== BRIEF ==
Your reply should repeat all records verbatim and contain no images.

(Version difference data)
====================
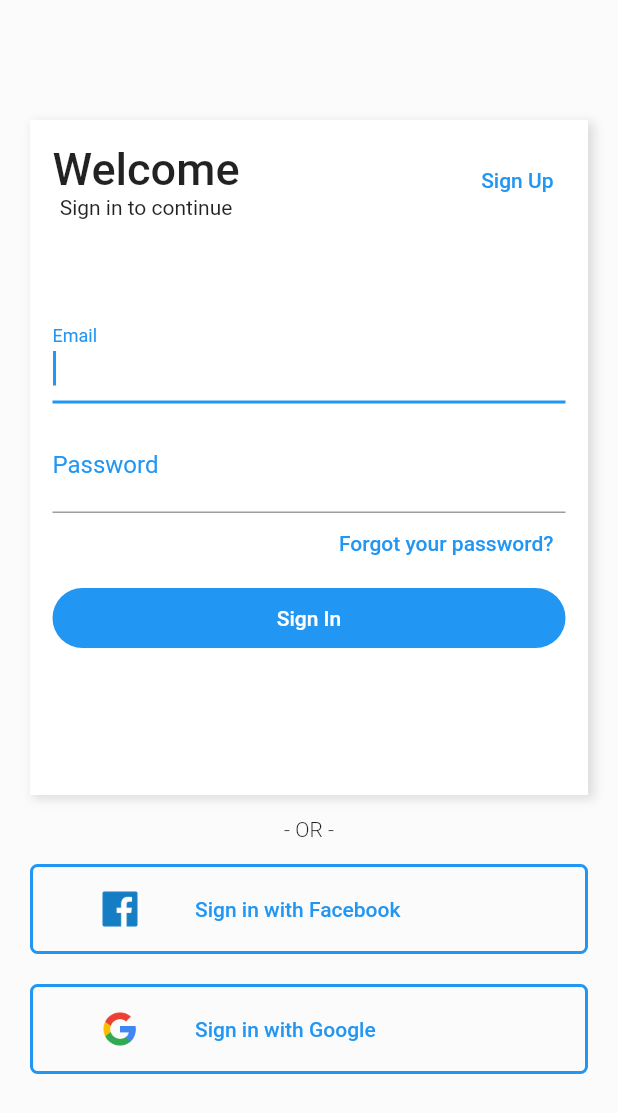
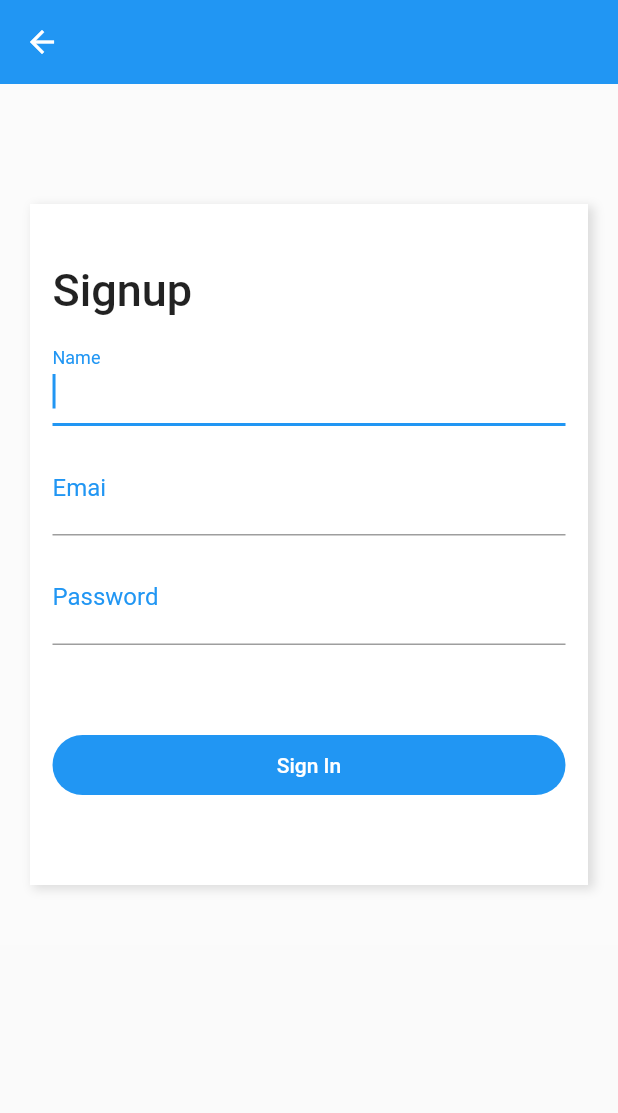
Before and after one commit to MiltonQuirino/shopping, a Flutter app: the screen it shows after launch, after a tap on "Sign Up", on a phone screen of 412 x 824 dp. Shown: the top 1113 px of the screen. Run offline on Flutter 3.47's test engine with Material 2 defaults, Android fonts, the phone set to English and light mode, and no system bars.

Commit message:
add search

```diff
--- /dev/null
+++ b/lib/pages/home.page.dart
@@ -0,0 +1,64 @@
+import 'package:flutter/material.dart';
+
+class HomePage extends StatelessWidget {
+  const HomePage({Key? key}) : super(key: key);
+
+  @override
+  Widget build(BuildContext context) {
+    return Scaffold(
+      body: Container(
+        padding: EdgeInsets.all(15),
+        width: double.infinity,
+        color: Color(0xFFF5F5F5),
+        child: Column(
+          crossAxisAlignment: CrossAxisAlignment.stretch,
+          children: [
+            SizedBox(
+              height: 60,
+            ),
+            search(),
+          ],
+          // child: Text("Home Page"),
+        ),
+      ),
+    );
+  }
+}
+
+Widget search() {
+  return Container(
+    height: 60,
+    padding: EdgeInsets.only(left: 20),
+    decoration: BoxDecoration(
+      color: Colors.black.withOpacity(0.1),
+      borderRadius: BorderRadius.all(
+        Radius.circular(128),
+      ),
+    ),
+    child: Row(children: [
+      Icon(Icons.search),
+      Container(
+        width: 300,
+        padding: EdgeInsets.only(left: 10),
+        child: TextFormField(
+          keyboardType: TextInputType.text,
+          decoration: InputDecoration(
+            border: InputBorder.none,
+            labelText: "Search ...",
+            labelStyle: TextStyle(
+              color: Colors.blue,
+              fontWeight: FontWeight.w300,
+              fontSize: 16,
+            ),
+          ),
+          style: TextStyle(
+            fontSize: 20,
+            color: Colors.blue,
+          ),
+        ),
+      )
+
+      // Text("Search"),
+    ]),
+  );
+}
--- a/lib/pages/login.page.dart
+++ b/lib/pages/login.page.dart
@@ -1,4 +1,6 @@
 import 'package:flutter/material.dart';
+import 'package:shopping/pages/home.page.dart';
+import 'package:shopping/pages/signup.page.dart';
 
 class LoginPage extends StatelessWidget {
   const LoginPage({Key? key}) : super(key: key);
@@ -6,8 +8,9 @@ class LoginPage extends StatelessWidget {
   @override
   Widget build(BuildContext context) {
     return Scaffold(
-      body: Container(
-        color: Colors.white10,
+      body: SingleChildScrollView(
+        child: Container(
+          color: Color(0xFFF5F5F5),
           padding: EdgeInsets.only(
             top: 80,
             left: 20,
@@ -30,8 +33,12 @@ class LoginPage extends StatelessWidget {
                   ],
                 ),
                 child: Padding(
-                padding: EdgeInsets.all(15),
-                child: ListView(
+                  padding: EdgeInsets.only(
+                    left: 15,
+                    right: 15,
+                    top: 40,
+                  ),
+                  child: Column(
                     children: <Widget>[
                       Row(
                         mainAxisAlignment: MainAxisAlignment.spaceBetween,
@@ -50,7 +57,14 @@ class LoginPage extends StatelessWidget {
                             ],
                           ),
                           TextButton(
-                          onPressed: () {},
+                            onPressed: () {
+                              Navigator.push(
+                                context,
+                                MaterialPageRoute(
+                                  builder: (context) => SignupPage(),
+                                ),
+                              );
+                            },
                             child: Text("Sign Up"),
                           )
                         ],
@@ -100,6 +114,7 @@ class LoginPage extends StatelessWidget {
                       ),
                       SizedBox(height: 10),
                       Container(
+                        width: double.infinity,
                         decoration: BoxDecoration(
                           color: Colors.blue,
                           borderRadius: BorderRadius.all(
@@ -108,7 +123,14 @@ class LoginPage extends StatelessWidget {
                         ),
                         height: 40,
                         child: TextButton(
-                        onPressed: () {},
+                          onPressed: () {
+                            Navigator.push(
+                              context,
+                              MaterialPageRoute(
+                                builder: (context) => HomePage(),
+                              ),
+                            );
+                          },
                           child: Text(
                             "Sign In",
                             style: TextStyle(
@@ -197,6 +219,7 @@ class LoginPage extends StatelessWidget {
             ],
           ),
         ),
+      ),
     );
   }
 }
--- /dev/null
+++ b/lib/pages/signup.page.dart
@@ -0,0 +1,140 @@
+import 'package:flutter/material.dart';
+
+class SignupPage extends StatelessWidget {
+  const SignupPage({Key? key}) : super(key: key);
+
+  @override
+  Widget build(BuildContext context) {
+    return Scaffold(
+      appBar: AppBar(
+        // backgroundColor: Colors.white.withOpacity(0),
+        elevation: 0,
+      ),
+      body: SingleChildScrollView(
+        child: Container(
+          color: Colors.white10,
+          padding: EdgeInsets.only(
+            top: 80,
+            left: 20,
+            right: 20,
+            bottom: 40,
+          ),
+          child: Column(
+            children: [
+              Container(
+                decoration: BoxDecoration(
+                  color: Colors.white,
+                  boxShadow: [
+                    BoxShadow(
+                      color: Colors.black12,
+                      offset: new Offset(3, 2.0),
+                      blurRadius: 5,
+                      spreadRadius: 1,
+                    )
+                  ],
+                ),
+                child: Padding(
+                  padding: EdgeInsets.only(
+                    left: 15,
+                    right: 15,
+                    top: 40,
+                  ),
+                  child: Column(
+                    crossAxisAlignment: CrossAxisAlignment.stretch,
+                    children: [
+                      Text(
+                        "Signup",
+                        textAlign: TextAlign.left,
+                        style: TextStyle(
+                          fontSize: 30,
+                          fontWeight: FontWeight.w500,
+                        ),
+                      ),
+                      SizedBox(
+                        height: 10,
+                      ),
+                      TextFormField(
+                        autofocus: true,
+                        keyboardType: TextInputType.text,
+                        decoration: InputDecoration(
+                          labelText: "Name",
+                          labelStyle: TextStyle(
+                              color: Theme.of(context).primaryColor,
+                              fontWeight: FontWeight.w400,
+                              fontSize: 16),
+                        ),
+                        style: TextStyle(
+                          fontSize: 20,
+                        ),
+                      ),
+                      SizedBox(
+                        height: 10,
+                      ),
+                      TextFormField(
+                        autofocus: true,
+                        keyboardType: TextInputType.emailAddress,
+                        decoration: InputDecoration(
+                          labelText: "Emai",
+                          labelStyle: TextStyle(
+                              color: Theme.of(context).primaryColor,
+                              fontWeight: FontWeight.w400,
+                              fontSize: 16),
+                        ),
+                        style: TextStyle(
+                          fontSize: 20,
+                        ),
+                      ),
+                      SizedBox(
+                        height: 10,
+                      ),
+                      TextFormField(
+                        autofocus: true,
+                        keyboardType: TextInputType.text,
+                        obscureText: true,
+                        decoration: InputDecoration(
+                          labelText: "Password",
+                          labelStyle: TextStyle(
+                              color: Theme.of(context).primaryColor,
+                              fontWeight: FontWeight.w400,
+                              fontSize: 16),
+                        ),
+                        style: TextStyle(
+                          fontSize: 20,
+                        ),
+                      ),
+                      SizedBox(
+                        height: 60,
+                      ),
+                      Container(
+                        width: double.infinity,
+                        decoration: BoxDecoration(
+                          color: Colors.blue,
+                          borderRadius: BorderRadius.all(
+                            Radius.circular(30),
+                          ),
+                        ),
+                        height: 40,
+                        child: TextButton(
+                          onPressed: () {},
+                          child: Text(
+                            "Sign In",
+                            style: TextStyle(
+                              color: Colors.white,
+                            ),
+                          ),
+                        ),
+                      ),
+                      SizedBox(
+                        height: 60,
+                      ),
+                    ],
+                  ),
+                ),
+              )
+            ],
+          ),
+        ),
+      ),
+    );
+  }
+}
```
Lines whose indentation alone changed are shown as unchanged.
====================
== WRITTEN ANSWER ==
Before and after one commit to MiltonQuirino/shopping, a Flutter app: the screen it shows after launch, after a tap on "Sign Up", on a phone screen of 412 x 824 dp. Shown: the top 1113 px of the screen. Run offline on Flutter 3.47's test engine with Material 2 defaults, Android fonts, the phone set to English and light mode, and no system bars.

Commit message:
add search

```diff
--- /dev/null
+++ b/lib/pages/home.page.dart
@@ -0,0 +1,64 @@
+import 'package:flutter/material.dart';
+
+class HomePage extends StatelessWidget {
+  const HomePage({Key? key}) : super(key: key);
+
+  @override
+  Widget build(BuildContext context) {
+    return Scaffold(
+      body: Container(
+        padding: EdgeInsets.all(15),
+        width: double.infinity,
+        color: Color(0xFFF5F5F5),
+        child: Column(
+          crossAxisAlignment: CrossAxisAlignment.stretch,
+          children: [
+            SizedBox(
+              height: 60,
+            ),
+            search(),
+          ],
+          // child: Text("Home Page"),
+        ),
+      ),
+    );
+  }
+}
+
+Widget search() {
+  return Container(
+    height: 60,
+    padding: EdgeInsets.only(left: 20),
+    decoration: BoxDecoration(
+      color: Colors.black.withOpacity(0.1),
+      borderRadius: BorderRadius.all(
+        Radius.circular(128),
+      ),
+    ),
+    child: Row(children: [
+      Icon(Icons.search),
+      Container(
+        width: 300,
+        padding: EdgeInsets.only(left: 10),
+        child: TextFormField(
+          keyboardType: TextInputType.text,
+          decoration: InputDecoration(
+            border: InputBorder.none,
+            labelText: "Search ...",
+            labelStyle: TextStyle(
+              color: Colors.blue,
+              fontWeight: FontWeight.w300,
+              fontSize: 16,
+            ),
+          ),
+          style: TextStyle(
+            fontSize: 20,
+            color: Colors.blue,
+          ),
+        ),
+      )
+
+      // Text("Search"),
+    ]),
+  );
+}
--- a/lib/pages/login.page.dart
+++ b/lib/pages/login.page.dart
@@ -1,4 +1,6 @@
 import 'package:flutter/material.dart';
+import 'package:shopping/pages/home.page.dart';
+import 'package:shopping/pages/signup.page.dart';
 
 class LoginPage extends StatelessWidget {
   const LoginPage({Key? key}) : super(key: key);
@@ -6,8 +8,9 @@ class LoginPage extends StatelessWidget {
   @override
   Widget build(BuildContext context) {
     return Scaffold(
-      body: Container(
-        color: Colors.white10,
+      body: SingleChildScrollView(
+        child: Container(
+          color: Color(0xFFF5F5F5),
           padding: EdgeInsets.only(
             top: 80,
             left: 20,
@@ -30,8 +33,12 @@ class LoginPage extends StatelessWidget {
                   ],
                 ),
                 child: Padding(
-                padding: EdgeInsets.all(15),
-                child: ListView(
+                  padding: EdgeInsets.only(
+                    left: 15,
+                    right: 15,
+                    top: 40,
+                  ),
+                  child: Column(
                     children: <Widget>[
                       Row(
                         mainAxisAlignment: MainAxisAlignment.spaceBetween,
@@ -50,7 +57,14 @@ class LoginPage extends StatelessWidget {
                             ],
                           ),
                           TextButton(
-                          onPressed: () {},
+                            onPressed: () {
+                              Navigator.push(
+                                context,
+                                MaterialPageRoute(
+                                  builder: (context) => SignupPage(),
+                                ),
+                              );
+                            },
                             child: Text("Sign Up"),
                           )
                         ],
@@ -100,6 +114,7 @@ class LoginPage extends StatelessWidget {
                       ),
                       SizedBox(height: 10),
                       Container(
+                        width: double.infinity,
                         decoration: BoxDecoration(
                           color: Colors.blue,
                           borderRadius: BorderRadius.all(
@@ -108,7 +123,14 @@ class LoginPage extends StatelessWidget {
                         ),
                         height: 40,
                         child: TextButton(
-                        onPressed: () {},
+                          onPressed: () {
+                            Navigator.push(
+                              context,
+                              MaterialPageRoute(
+                                builder: (context) => HomePage(),
+                              ),
+                            );
+                          },
                           child: Text(
                             "Sign In",
                             style: TextStyle(
@@ -197,6 +219,7 @@ class LoginPage extends StatelessWidget {
             ],
           ),
         ),
+      ),
     );
   }
 }
--- /dev/null
+++ b/lib/pages/signup.page.dart
@@ -0,0 +1,140 @@
+import 'package:flutter/material.dart';
+
+class SignupPage extends StatelessWidget {
+  const SignupPage({Key? key}) : super(key: key);
+
+  @override
+  Widget build(BuildContext context) {
+    return Scaffold(
+      appBar: AppBar(
+        // backgroundColor: Colors.white.withOpacity(0),
+        elevation: 0,
+      ),
+      body: SingleChildScrollView(
+        child: Container(
+          color: Colors.white10,
+          padding: EdgeInsets.only(
+            top: 80,
+            left: 20,
+            right: 20,
+            bottom: 40,
+          ),
+          child: Column(
+            children: [
+              Container(
+                decoration: BoxDecoration(
+                  color: Colors.white,
+                  boxShadow: [
+                    BoxShadow(
+                      color: Colors.black12,
+                      offset: new Offset(3, 2.0),
+                      blurRadius: 5,
+                      spreadRadius: 1,
+                    )
+                  ],
+                ),
+                child: Padding(
+                  padding: EdgeInsets.only(
+                    left: 15,
+                    right: 15,
+                    top: 40,
+                  ),
+                  child: Column(
+                    crossAxisAlignment: CrossAxisAlignment.stretch,
+                    children: [
+                      Text(
+                        "Signup",
+                        textAlign: TextAlign.left,
+                        style: TextStyle(
+                          fontSize: 30,
+                          fontWeight: FontWeight.w500,
+                        ),
+                      ),
+                      SizedBox(
+                        height: 10,
+                      ),
+                      TextFormField(
+                        autofocus: true,
+                        keyboardType: TextInputType.text,
+                        decoration: InputDecoration(
+                          labelText: "Name",
+                          labelStyle: TextStyle(
+                              color: Theme.of(context).primaryColor,
+                              fontWeight: FontWeight.w400,
+                              fontSize: 16),
+                        ),
+                        style: TextStyle(
+                          fontSize: 20,
+                        ),
+                      ),
+                      SizedBox(
+                        height: 10,
+                      ),
+                      TextFormField(
+                        autofocus: true,
+                        keyboardType: TextInputType.emailAddress,
+                        decoration: InputDecoration(
+                          labelText: "Emai",
+                          labelStyle: TextStyle(
+                              color: Theme.of(context).primaryColor,
+                              fontWeight: FontWeight.w400,
+                              fontSize: 16),
+                        ),
+                        style: TextStyle(
+                          fontSize: 20,
+                        ),
+                      ),
+                      SizedBox(
+                        height: 10,
+                      ),
+                      TextFormField(
+                        autofocus: true,
+                        keyboardType: TextInputType.text,
+                        obscureText: true,
+                        decoration: InputDecoration(
+                          labelText: "Password",
+                          labelStyle: TextStyle(
+                              color: Theme.of(context).primaryColor,
+                              fontWeight: FontWeight.w400,
+                              fontSize: 16),
+                        ),
+                        style: TextStyle(
+                          fontSize: 20,
+                        ),
+                      ),
+                      SizedBox(
+                        height: 60,
+                      ),
+                      Container(
+                        width: double.infinity,
+                        decoration: BoxDecoration(
+                          color: Colors.blue,
+                          borderRadius: BorderRadius.all(
+                            Radius.circular(30),
+                          ),
+                        ),
+                        height: 40,
+                        child: TextButton(
+                          onPressed: () {},
+                          child: Text(
+                            "Sign In",
+                            style: TextStyle(
+                              color: Colors.white,
+                            ),
+                          ),
+                        ),
+                      ),
+                      SizedBox(
+                        height: 60,
+                      ),
+                    ],
+                  ),
+                ),
+              )
+            ],
+          ),
+        ),
+      ),
+    );
+  }
+}
```
Lines whose indentation alone changed are shown as unchanged.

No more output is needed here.